In today’s society, women are frequently thought of as helpless “damsels in distress,” or that they must rely on a man to rescue them from difficult tasks. This stereotype is furthered by television, literature, and Hollywood. An article by Salma Yaqoob speaks of such stereotyping among Muslim women. She says, “The perception of Muslim women … Read moreDefining and Defying Female Stereotypes: A Comparison of Charlotte Temple and Katniss Everdeen

The Haunting of Charlotte Temple

In Susanna Rowson’s novel Charlotte Temple, the main character dies; this spoiler is given immediately at the beginning of the book, leaving no question as to whether Charlotte Temple will thrive on to live a happy life. With a (rather horrific) death undoubtedly present in the story, the potential arises for post-life encounters…especially ones with … Read moreThe Haunting of Charlotte Temple

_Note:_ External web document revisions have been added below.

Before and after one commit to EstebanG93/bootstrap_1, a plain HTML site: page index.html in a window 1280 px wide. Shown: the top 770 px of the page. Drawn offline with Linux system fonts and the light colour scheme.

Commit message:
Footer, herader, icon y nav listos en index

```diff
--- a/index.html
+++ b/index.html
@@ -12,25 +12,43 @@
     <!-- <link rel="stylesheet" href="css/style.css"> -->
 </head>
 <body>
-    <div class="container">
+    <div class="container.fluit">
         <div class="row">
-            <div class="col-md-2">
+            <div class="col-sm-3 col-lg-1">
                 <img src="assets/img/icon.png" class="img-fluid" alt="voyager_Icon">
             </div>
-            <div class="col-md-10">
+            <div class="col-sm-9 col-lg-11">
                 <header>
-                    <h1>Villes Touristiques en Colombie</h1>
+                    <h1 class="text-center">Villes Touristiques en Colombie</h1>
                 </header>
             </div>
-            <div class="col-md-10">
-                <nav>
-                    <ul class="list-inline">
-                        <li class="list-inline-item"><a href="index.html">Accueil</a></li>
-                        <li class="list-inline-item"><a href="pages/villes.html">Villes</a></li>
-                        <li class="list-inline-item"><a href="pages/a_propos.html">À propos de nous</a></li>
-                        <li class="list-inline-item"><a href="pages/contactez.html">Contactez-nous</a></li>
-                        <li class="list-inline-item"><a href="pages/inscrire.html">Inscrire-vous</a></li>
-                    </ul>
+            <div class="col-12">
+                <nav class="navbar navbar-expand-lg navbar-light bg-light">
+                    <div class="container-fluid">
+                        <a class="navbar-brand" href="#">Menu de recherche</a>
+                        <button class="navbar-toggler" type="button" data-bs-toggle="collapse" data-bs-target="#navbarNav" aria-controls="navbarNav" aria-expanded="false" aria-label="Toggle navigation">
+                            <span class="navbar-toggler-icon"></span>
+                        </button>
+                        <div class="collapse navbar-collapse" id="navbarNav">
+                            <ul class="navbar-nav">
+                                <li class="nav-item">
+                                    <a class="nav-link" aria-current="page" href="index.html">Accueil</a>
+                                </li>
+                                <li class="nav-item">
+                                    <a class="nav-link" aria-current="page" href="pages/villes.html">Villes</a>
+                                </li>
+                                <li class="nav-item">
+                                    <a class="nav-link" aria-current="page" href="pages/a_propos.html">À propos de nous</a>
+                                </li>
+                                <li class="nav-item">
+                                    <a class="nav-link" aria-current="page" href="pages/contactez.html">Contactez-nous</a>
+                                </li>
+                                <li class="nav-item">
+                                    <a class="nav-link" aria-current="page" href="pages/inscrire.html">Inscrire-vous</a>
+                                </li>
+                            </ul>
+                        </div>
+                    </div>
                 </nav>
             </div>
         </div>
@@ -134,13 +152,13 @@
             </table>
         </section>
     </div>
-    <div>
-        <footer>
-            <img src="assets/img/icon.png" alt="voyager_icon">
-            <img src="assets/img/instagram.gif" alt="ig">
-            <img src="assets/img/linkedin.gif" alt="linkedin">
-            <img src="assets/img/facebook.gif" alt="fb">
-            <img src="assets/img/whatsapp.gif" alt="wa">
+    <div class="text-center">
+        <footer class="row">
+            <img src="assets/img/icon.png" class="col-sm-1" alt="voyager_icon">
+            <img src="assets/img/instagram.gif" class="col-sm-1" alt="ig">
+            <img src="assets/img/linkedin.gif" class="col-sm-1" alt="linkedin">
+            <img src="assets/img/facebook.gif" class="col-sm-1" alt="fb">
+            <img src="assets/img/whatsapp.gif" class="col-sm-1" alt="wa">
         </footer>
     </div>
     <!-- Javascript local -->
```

Democracy’s Threat to Colonial Establishment

The advent of democracy in America brought with it a slue of worries and concerns held by the newly independent colonists. Some felt like the lost, orphaned children of Great Britain while others pondered the uncertain future of the new nation. One of the gravest concerns was the novel threat democracy brought to civic order. … Read moreDemocracy’s Threat to Colonial Establishment

Defining Virtue in Colonial America

The concept of virtue in colonial America was a multi-faceted patchwork of varied attributes and values. Its definition was complex and included a range of expectations from primarily women, who were perceived as the weak point in the social order of the new republic. Society’s most virtuous women were sympathetic, pure, innocent, compliant, domestic, graceful, … Read moreDefining Virtue in Colonial America

Explaining the Success and Popularity of Susanna Rowson’s ‘Charlotte Temple’

In her novel Charlotte: A Tale of Truth, probably better known under the title of Charlotte Temple, Susanna Rowson relates the unfortunate life of a young girl for a specific purpose that she presents in the opening lines of her work, through the following words: “and may, I flatter myself, be of service to some … Read moreExplaining the Success and Popularity of Susanna Rowson’s ‘Charlotte Temple’